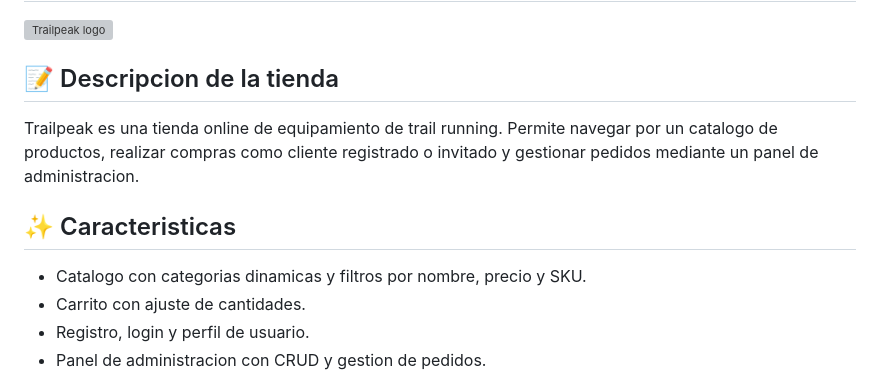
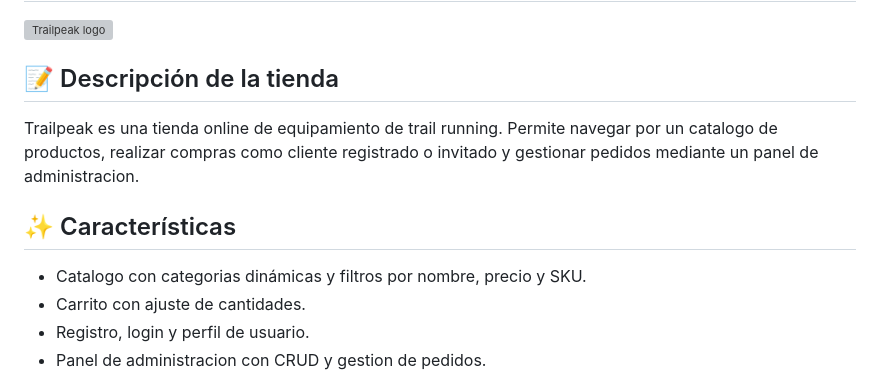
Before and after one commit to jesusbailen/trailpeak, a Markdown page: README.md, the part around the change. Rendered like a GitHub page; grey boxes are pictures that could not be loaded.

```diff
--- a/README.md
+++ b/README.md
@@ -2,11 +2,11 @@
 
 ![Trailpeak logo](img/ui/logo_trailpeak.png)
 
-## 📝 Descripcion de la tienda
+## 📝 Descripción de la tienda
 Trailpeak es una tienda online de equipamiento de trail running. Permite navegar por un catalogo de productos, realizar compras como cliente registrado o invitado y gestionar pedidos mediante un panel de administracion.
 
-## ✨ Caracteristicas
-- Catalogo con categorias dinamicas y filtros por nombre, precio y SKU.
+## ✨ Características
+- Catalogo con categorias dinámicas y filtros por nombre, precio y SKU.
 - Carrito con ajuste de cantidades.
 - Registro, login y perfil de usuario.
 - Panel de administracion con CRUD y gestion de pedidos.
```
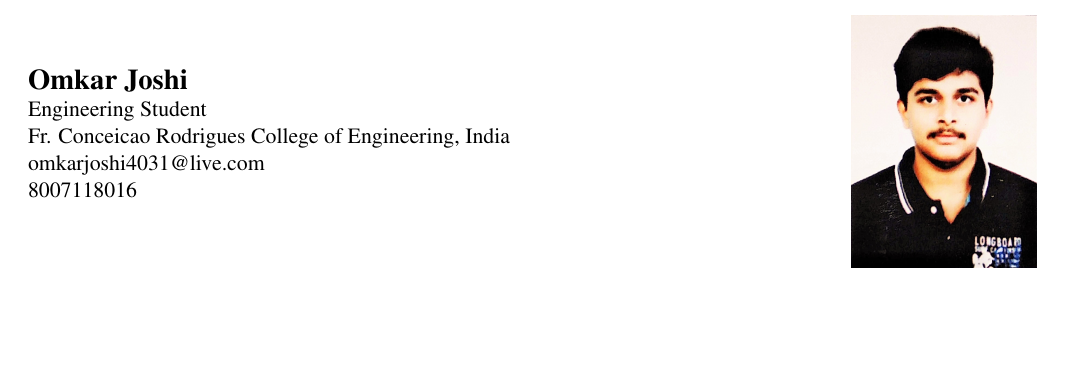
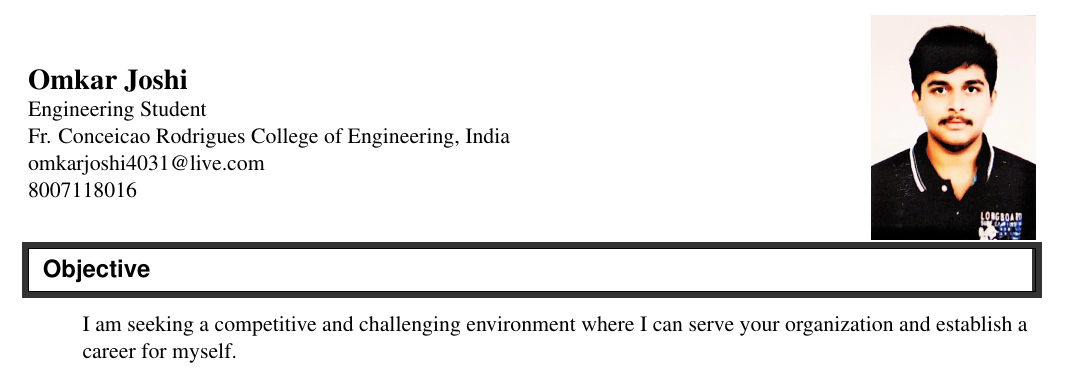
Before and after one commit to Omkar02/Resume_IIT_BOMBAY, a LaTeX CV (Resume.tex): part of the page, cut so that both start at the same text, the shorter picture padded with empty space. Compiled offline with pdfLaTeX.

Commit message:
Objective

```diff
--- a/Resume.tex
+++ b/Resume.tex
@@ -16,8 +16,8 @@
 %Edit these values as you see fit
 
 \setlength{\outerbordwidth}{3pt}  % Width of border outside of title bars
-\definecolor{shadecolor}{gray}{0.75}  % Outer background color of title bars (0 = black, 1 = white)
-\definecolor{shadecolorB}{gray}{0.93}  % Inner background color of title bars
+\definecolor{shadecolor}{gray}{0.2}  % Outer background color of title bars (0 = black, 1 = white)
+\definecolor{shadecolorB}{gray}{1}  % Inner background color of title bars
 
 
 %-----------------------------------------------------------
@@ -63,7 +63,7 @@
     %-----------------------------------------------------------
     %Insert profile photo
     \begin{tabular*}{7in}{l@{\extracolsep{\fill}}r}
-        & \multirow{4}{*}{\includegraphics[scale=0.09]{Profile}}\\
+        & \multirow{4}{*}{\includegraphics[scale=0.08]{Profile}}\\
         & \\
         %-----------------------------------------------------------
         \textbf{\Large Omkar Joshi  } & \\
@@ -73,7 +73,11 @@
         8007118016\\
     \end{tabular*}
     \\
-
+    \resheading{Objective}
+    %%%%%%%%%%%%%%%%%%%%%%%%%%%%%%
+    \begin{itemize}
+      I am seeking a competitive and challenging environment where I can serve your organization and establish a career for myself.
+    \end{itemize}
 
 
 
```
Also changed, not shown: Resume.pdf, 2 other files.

========================================================================

■ **Assignment**:
Copy each line of the records containing the string "tienda".

■ **Response to this exercise**:
-## 📝 Descripcion de la tienda
+## 📝 Descripción de la tienda
 Trailpeak es una tienda online de equipamiento de trail running. Permite navegar por un catalogo de productos, realizar compras como cliente registrado o invitado y gestionar pedidos mediante un panel de administracion.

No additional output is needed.